===== Given data =====

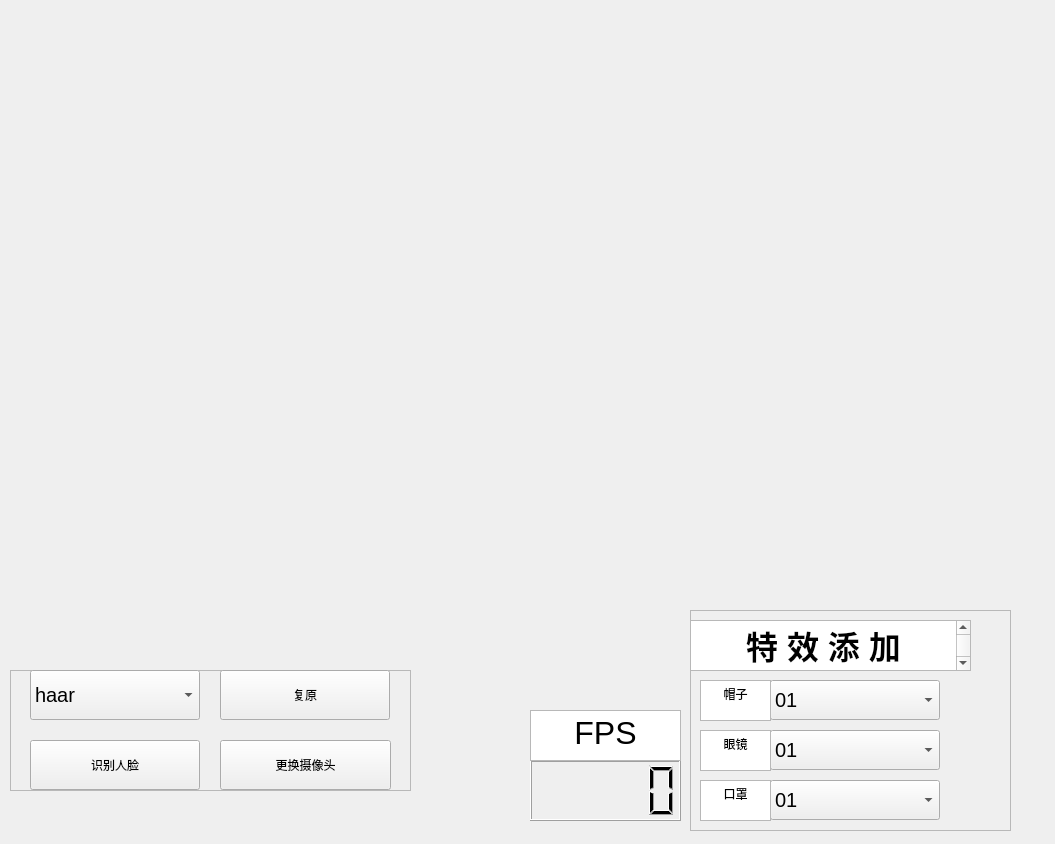
This is ui/widget_camera.ui in babyMaster2/FaceCraft as Qt 5 draws it before an edit. The edited form follows.
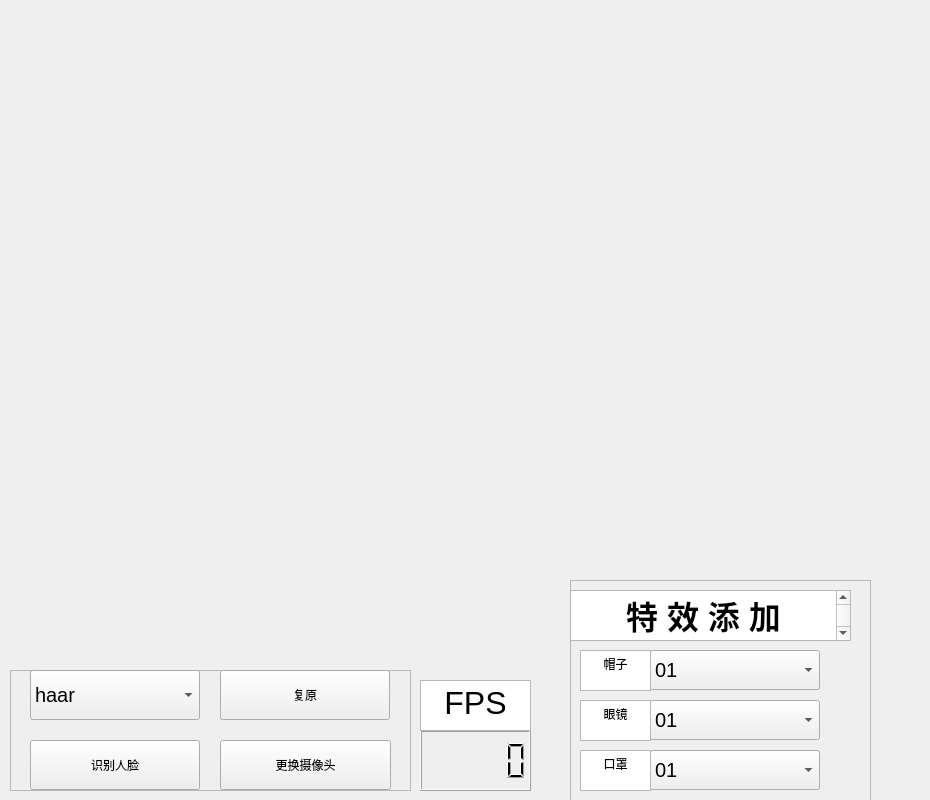
This is the edited form.

```diff
--- a/ui/widget_camera.ui
+++ b/ui/widget_camera.ui
@@ -6,8 +6,8 @@
    <rect>
     <x>0</x>
     <y>0</y>
-    <width>1055</width>
-    <height>844</height>
+    <width>930</width>
+    <height>800</height>
    </rect>
   </property>
   <property name="windowTitle">
@@ -16,9 +16,9 @@
   <widget class="QLabel" name="label">
    <property name="geometry">
     <rect>
-     <x>40</x>
+     <x>30</x>
      <y>40</y>
-     <width>944</width>
+     <width>721</width>
      <height>531</height>
     </rect>
    </property>
@@ -117,9 +117,9 @@
   <widget class="QLCDNumber" name="lcdNumber">
    <property name="geometry">
     <rect>
-     <x>530</x>
-     <y>760</y>
-     <width>151</width>
+     <x>420</x>
+     <y>730</y>
+     <width>111</width>
      <height>61</height>
     </rect>
    </property>
@@ -127,9 +127,9 @@
   <widget class="QTextBrowser" name="textBrowser">
    <property name="geometry">
     <rect>
-     <x>530</x>
-     <y>710</y>
-     <width>151</width>
+     <x>420</x>
+     <y>680</y>
+     <width>111</width>
      <height>51</height>
     </rect>
    </property>
@@ -144,9 +144,9 @@
   <widget class="QFrame" name="frame_2">
    <property name="geometry">
     <rect>
-     <x>690</x>
-     <y>610</y>
-     <width>321</width>
+     <x>570</x>
+     <y>580</y>
+     <width>301</width>
      <height>221</height>
     </rect>
    </property>
```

=====

• **What is needed**
What lines in the material above contain the word "class"? Copy them out.

• **Answer to the exercise**
   <widget class="QLabel" name="label">
   <widget class="QLCDNumber" name="lcdNumber">
   <widget class="QTextBrowser" name="textBrowser">
   <widget class="QFrame" name="frame_2">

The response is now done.